Undeniably, it was a crime that outraged the nation. The barbaric gangrape and murder of Nirbhaya not only shook the collective consciousness of the country, but also ushered in sweeping reforms in the law. As the horrific incident of 2012 and its aftermath were retold by Indo-Canadian director Richie Mehta last year with his debut web series Delhi Crime, the net result was both unsettling and compelling. The drama, more of a police procedural, which impressed critics and audiences alike, has now brought home India’s first International Emmy, picking up the Best Drama series honour. It is indeed a moment of glory and something to be proud of.
Decoding why a creative work has won a particular laurel is not easy or simple. But a couple of things could have swung things in Delhi Crime’s favour. The series stood out for nuanced performances, realistic treatment and sensible and sensitive handling of a rather difficult subject. Though it brought forth a discomfiting truth and was criticised by a few for being too partial to Delhi Police, the dramatisation can’t be accused of pandering to a western eye or any other gaze. Mehta describes it best, ‘It was born out of sadness, anger, frustration, and ultimately, compassion.’

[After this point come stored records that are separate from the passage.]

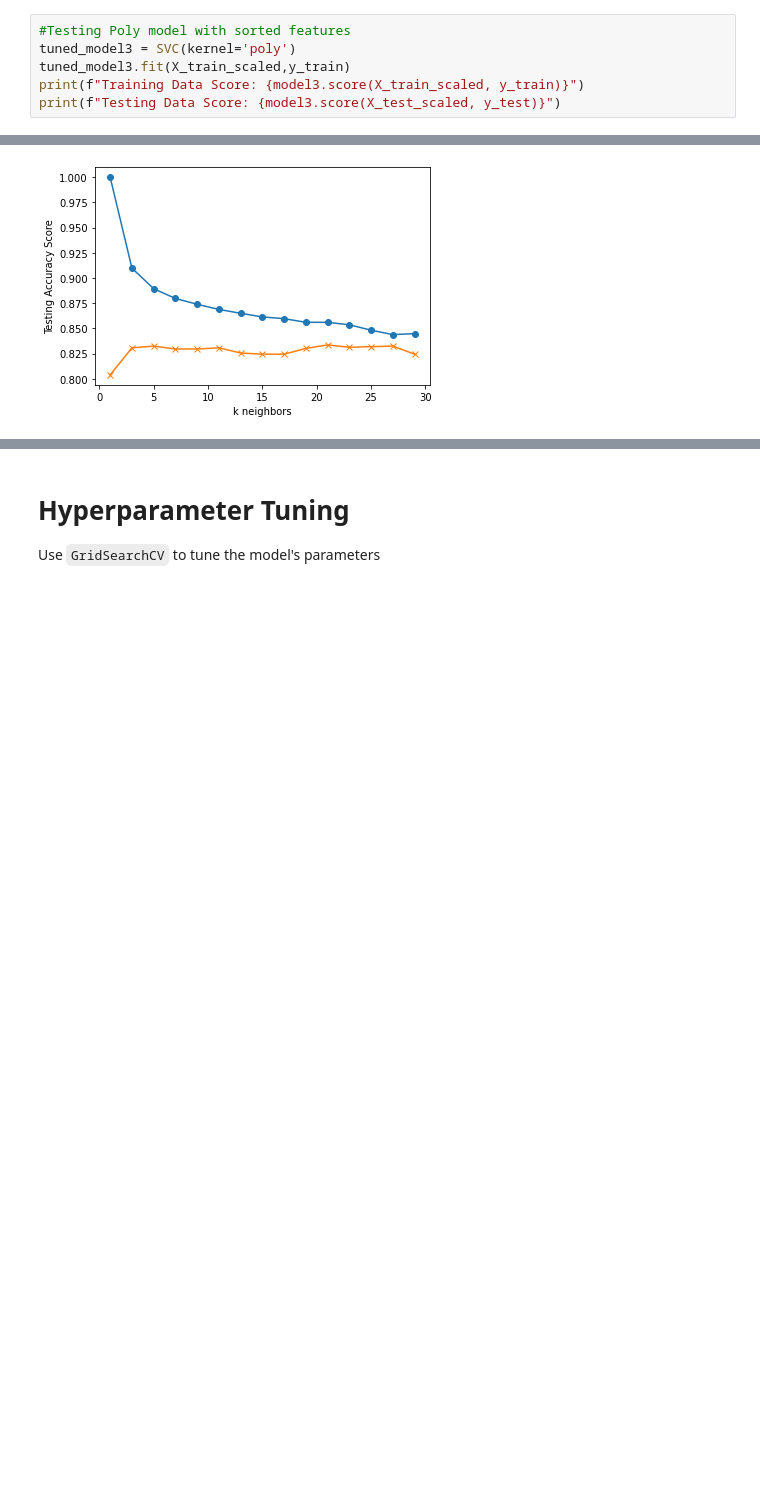
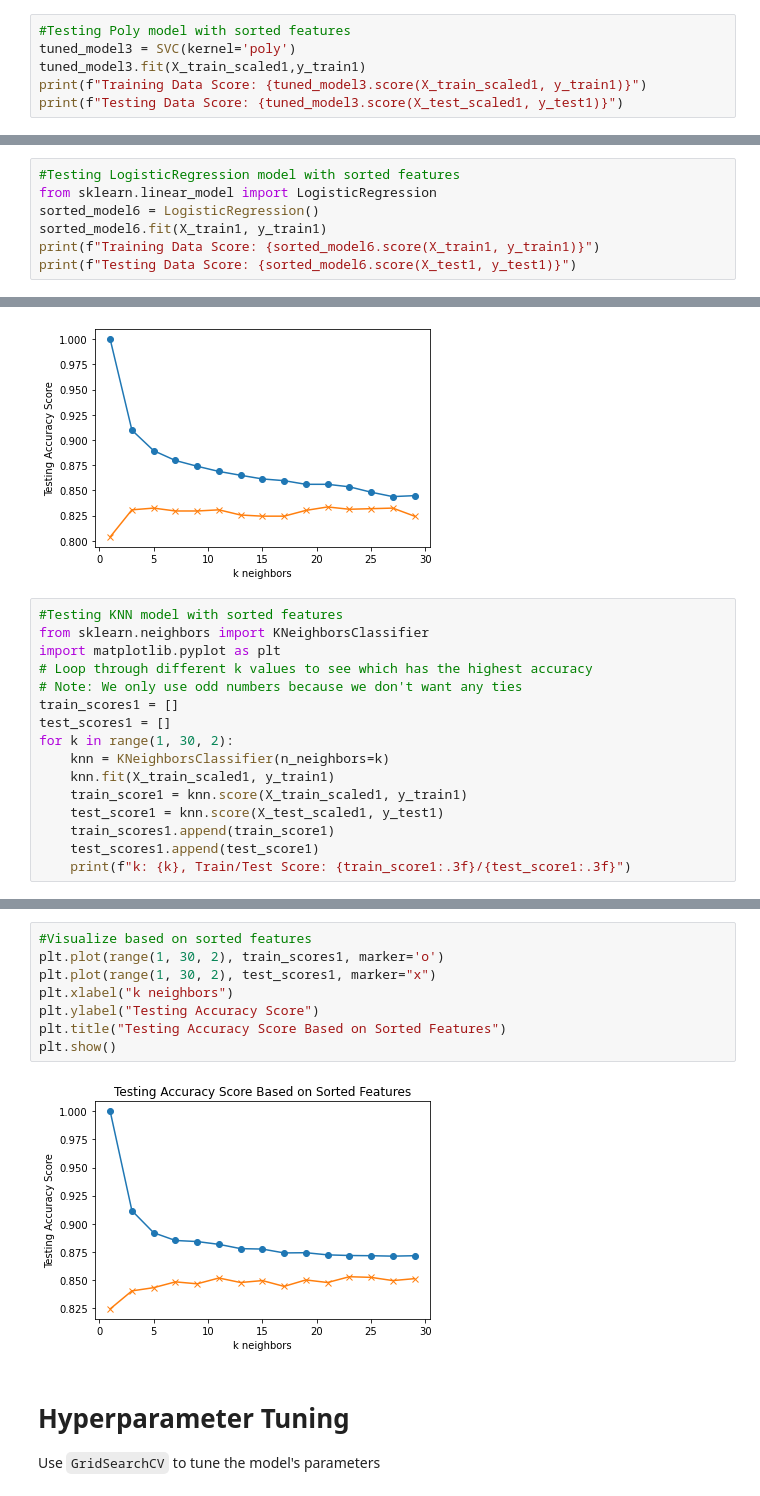
Before and after one commit to amirakul/Machine-Learning-Challenge, a Jupyter notebook: Code/model_1.ipynb, the cells around one changed output, grey strips where cells are left out. Drawn from its saved outputs; the diff is of its cells as text; blank space fills up the shorter version.

Commit message:
model polishing

```diff
--- a/Code/model_1.ipynb
+++ b/Code/model_1.ipynb
@@ -211,6 +211,6 @@ Testing Data Score: 0.8386727688787186
 # %%
 #Testing Poly model with sorted features
 tuned_model3 = SVC(kernel='poly')
-tuned_model3.fit(X_train_scaled,y_train)
-print(f"Training Data Score: {model3.score(X_train_scaled, y_train)}")
-print(f"Testing Data Score: {model3.score(X_test_scaled, y_test)}")
+tuned_model3.fit(X_train_scaled1,y_train1)
+print(f"Training Data Score: {tuned_model3.score(X_train_scaled1, y_train1)}")
+print(f"Testing Data Score: {tuned_model3.score(X_test_scaled1, y_test1)}")
@@ -250,3 +269,10 @@ Increase the number of iterations (max_iter) or scale the data as shown in:
 Please also refer to the documentation for alternative solver options:
     https://scikit-learn.org/stable/modules/linear_model.html#logistic-regression
   n_iter_i = _check_optimize_result(
+# %%
+#Testing LogisticRegression model with sorted features
+from sklearn.linear_model import LogisticRegression
+sorted_model6 = LogisticRegression()
+sorted_model6.fit(X_train1, y_train1)
+print(f"Training Data Score: {sorted_model6.score(X_train1, y_train1)}")
+print(f"Testing Data Score: {sorted_model6.score(X_test1, y_test1)}")
@@ -292,3 +328,19 @@ plt.ylabel("Testing Accuracy Score")
 plt.show()
 # %% [output]
 [figure]
+# %%
+#Testing KNN model with sorted features
+from sklearn.neighbors import KNeighborsClassifier
+import matplotlib.pyplot as plt
+# Loop through different k values to see which has the highest accuracy
+# Note: We only use odd numbers because we don't want any ties
+train_scores1 = []
+test_scores1 = []
+for k in range(1, 30, 2):
+    knn = KNeighborsClassifier(n_neighbors=k)
+    knn.fit(X_train_scaled1, y_train1)
+    train_score1 = knn.score(X_train_scaled1, y_train1)
+    test_score1 = knn.score(X_test_scaled1, y_test1)
+    train_scores1.append(train_score1)
+    test_scores1.append(test_score1)
+    print(f"k: {k}, Train/Test Score: {train_score1:.3f}/{test_score1:.3f}")
@@ -295,3 +363,13 @@ plt.show()
+# %%
+#Visualize based on sorted features
+plt.plot(range(1, 30, 2), train_scores1, marker='o')
+plt.plot(range(1, 30, 2), test_scores1, marker="x")
+plt.xlabel("k neighbors")
+plt.ylabel("Testing Accuracy Score")
+plt.title("Testing Accuracy Score Based on Sorted Features")
+plt.show()
+# %% [output]
+[figure, added]
 # %% [markdown]
 # Hyperparameter Tuning
 
```
Also changed, not shown: parts of 10 cells of this notebook, 1 other file.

The rise of OTT platforms and arrival of big players like Netflix and Amazon have consistently raised the bar and redefined entertainment, which in Bollywood parlance has been essentially star-driven. If Sacred Games and Lust Stories won Emmy nominations last year, this year too more than one Indian web series were in contention in different categories. Indian web series are fast acquiring a cutting edge, rivalling the best in the field. As the government decides to play moral nanny and brings OTT platforms under the ambit of the Information and Broadcasting Ministry, it must bear in mind while framing rules that the makers are allowed to breathe free and creative liberty is not forsaken for grandstanding.